A see-saw conversation has been burbling ever since Warner Bros first got properly stuck into this decent family entertainment. “An origin story for Willy Wonka? Who wants that? Wait now! The Paddington people, you say? Tell me more.”
What do you need to know? The director Paul King (writing again with Paddington 2′s Simon Farnaby) has brought the same visual flair, the same antique ambience and about 45cm of the same Hugh Grant to a film that, for all its raspberry-frosted professionalism, doesn’t quite find a reason to exist. The 1971 film Willy Wonka & the Chocolate Factory, whose soundtrack provides a leitmotif here, was initially not a huge success, but over the years it has become a bank-holiday favourite. Yet few would say they harboured unqualified affection for Gene Wilder’s eponymous chocolatier. He’s a bit of a cynic. He’s a bit creepy. He is blasé about risking the lives of ordinarily naughty children. Any tale of his early life could, surely, be subtitled Birth of a Psychopath.
Well, not at Christmas. The version here, a youthful chocolate prodigy in the surprising form of Timothée Chalamet, arrives merrily by ship to spread ingenuous joy about a quaintly snowbound fantasy city. He is kind. He is sweet. He is essentially a humanoid Paddington. Nothing about the current Wonka suggests any potential to grow into Wilder’s sly incarnation (still less the oily Johnny Depp antihero from 2005).
That doesn’t mean the film can’t work on its own terms. Team Paddington throw everything at the screen in an admirable effort to cute the world into submission. Our own Neil Hannon, emperor of Ulster baroque, has just the right angular energy for a musical – and it is a musical, despite what songless trailers may suggest – that takes in a substantial degree of sub-Dickensian macabre.
The supporting cast groans with great actors enlivening characters grotesque enough to justify Roald Dahl, late author of the source novel, remaining among the credits. Olivia Colman and Tom Davis pile on grease as hoteliers who trick visitors into indentured servitude. Paterson Joseph – Johnson from Peep Show – rolls his rounder consonants to emerge as the most delicious of three conspiring establishment confectioners. In the oddest role in an often odd career, Grant allows his head to be stuck on a smaller body as apparent chief of the Oompa-Loompas. Some activists have been annoyed that a little person wasn’t cast in the role, but it would be a shame to miss the sheer taste-defying wrongness of the creation. The character would not look out of place as a failed early experiment in The Fly.

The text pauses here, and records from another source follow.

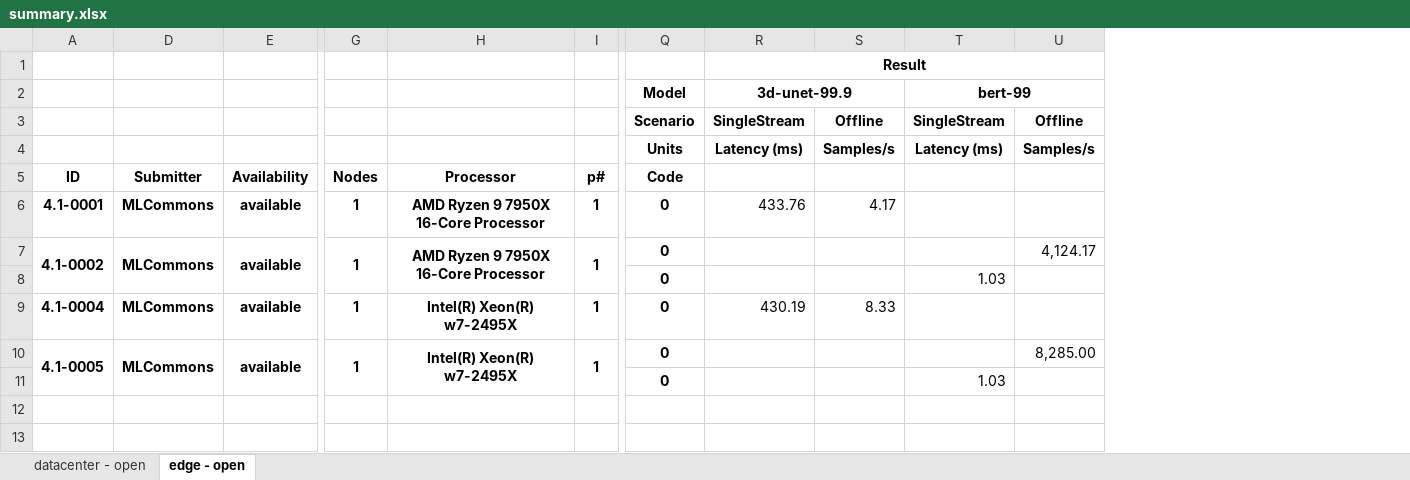
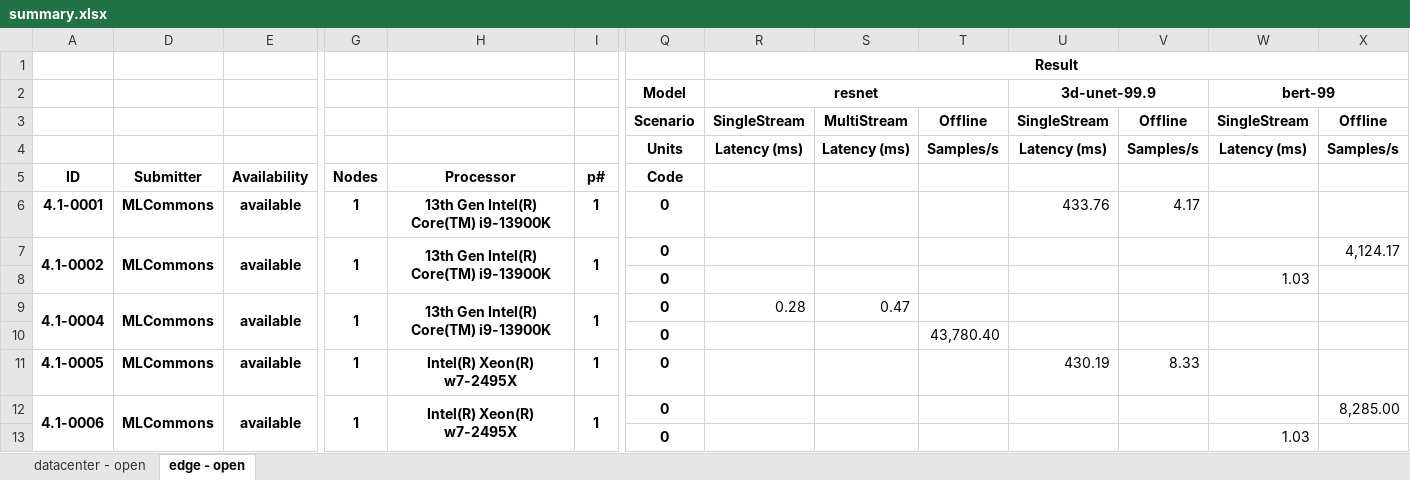
Before and after one commit to mlcommons/mlperf_inference_unofficial_submissions_v5.0, an Excel workbook: summary.xlsx, sheet edge - open, drawn as a sheet; only a part is shown, gaps mark what is left out; values as stored, in another font and other column widths than the file's, no borders; conditional formats not drawn; removed rows and columns are numbered as before the commit, all else as after; rows hold the shown columns only; the diff names each change by its address in the sheet, - before the commit and + after, or states it on an @@ line.

Commit message:
Updated results summary [skip ci]

```diff
--- a/summary.xlsx (sheet edge - open)
+++ b/summary.xlsx (sheet edge - open)
+column R, rows 1-4: Result | resnet | SingleStream | Latency (ms)
+column S, rows 3-4: MultiStream | Latency (ms)
+column T, rows 3-4: Offline | Samples/s
-U1: Result
+U1: (empty)
-R1:U1 merged
-H6:H7 (Processor): AMD Ryzen 9 7950X 16-Core Processor
+H6:H7 (Processor): 13th Gen Intel(R) Core(TM) i9-13900K
+row 9: 4.1-0004 | MLCommons | available | 1 | 13th Gen Intel(R) Core(TM) i9-13900K | 1 | 0 | 0.28 | 0.47
+row 10:  |  |  |  |  |  | 0 |  |  | 43,780.40
-A11 (ID): 4.1-0004
+A11 (ID): 4.1-0005
-A12 (ID): 4.1-0005
+A12 (ID): 4.1-0006
```
Also changed, not shown: sheet datacenter - open, hidden cells, 4 other files.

All of which feels like a lengthy attempt to avoid talking about the lead. One can’t blame the studio for casting such a star in the role. But little about the late-millennial hipster recommends him to the role. Chalamet doesn’t have the brash zip of a showman. His singing voice is no worse than Wilder’s, but it lacks the ironic trill that compensated for the older actor’s limitations. He certainly gives no hint (to be fair, nor does the script) of the genuinely off-kilter oddball we know he will become. Thanks heavens for the discovery Calah Lane as his sidekick, Noodle. The Texan teenager really does have the moxy to succeed in musical theatre.
Wonka is not any sort of disaster. It is made with enormous professionalism. It abounds with good nature. And it does offer at least one fascinating titbit about the protagonist’s background. Sally Hawkins, his mother in flashbacks, speaks with some sort of Irish accent. Wonka is one of us, should we laugh or cry?
Wonka is in cinemas from Friday, December 8th